YOUR OBJECTIVE
What you give back must match the records below exactly, apart from the pictures, which are omitted.
DATASET ENTRIES Block Start
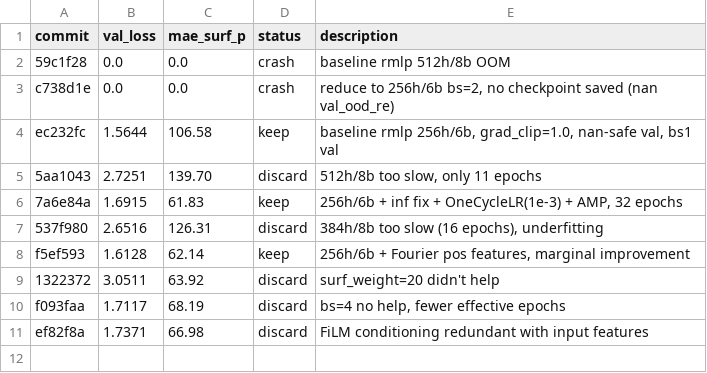
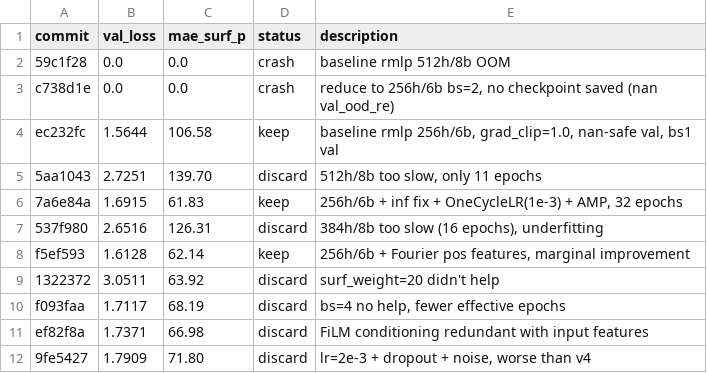
Before and after one commit to tcapelle/kagent, a TSV file: cfd-competition/kaggler/results.tsv, drawn as a sheet.

Commit message:
final: clean v4 config (best mae_surf_p=61.83)

```diff
--- a/cfd-competition/kaggler/results.tsv
+++ b/cfd-competition/kaggler/results.tsv
@@ -11 +11,2 @@ f093faa	1.7117	68.19	discard	bs=4 no help, fewer effective epochs
 ef82f8a	1.7371	66.98	discard	FiLM conditioning redundant with input features
+9fe5427	1.7909	71.80	discard	lr=2e-3 + dropout + noise, worse than v4
```
Also changed, not shown: 43 other files.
DATASET ENTRIES Block End
TASK SOLUTION
Before and after one commit to tcapelle/kagent, a TSV file: cfd-competition/kaggler/results.tsv, drawn as a sheet.

Commit message:
final: clean v4 config (best mae_surf_p=61.83)

```diff
--- a/cfd-competition/kaggler/results.tsv
+++ b/cfd-competition/kaggler/results.tsv
@@ -11 +11,2 @@ f093faa	1.7117	68.19	discard	bs=4 no help, fewer effective epochs
 ef82f8a	1.7371	66.98	discard	FiLM conditioning redundant with input features
+9fe5427	1.7909	71.80	discard	lr=2e-3 + dropout + noise, worse than v4
```
Also changed, not shown: 43 other files.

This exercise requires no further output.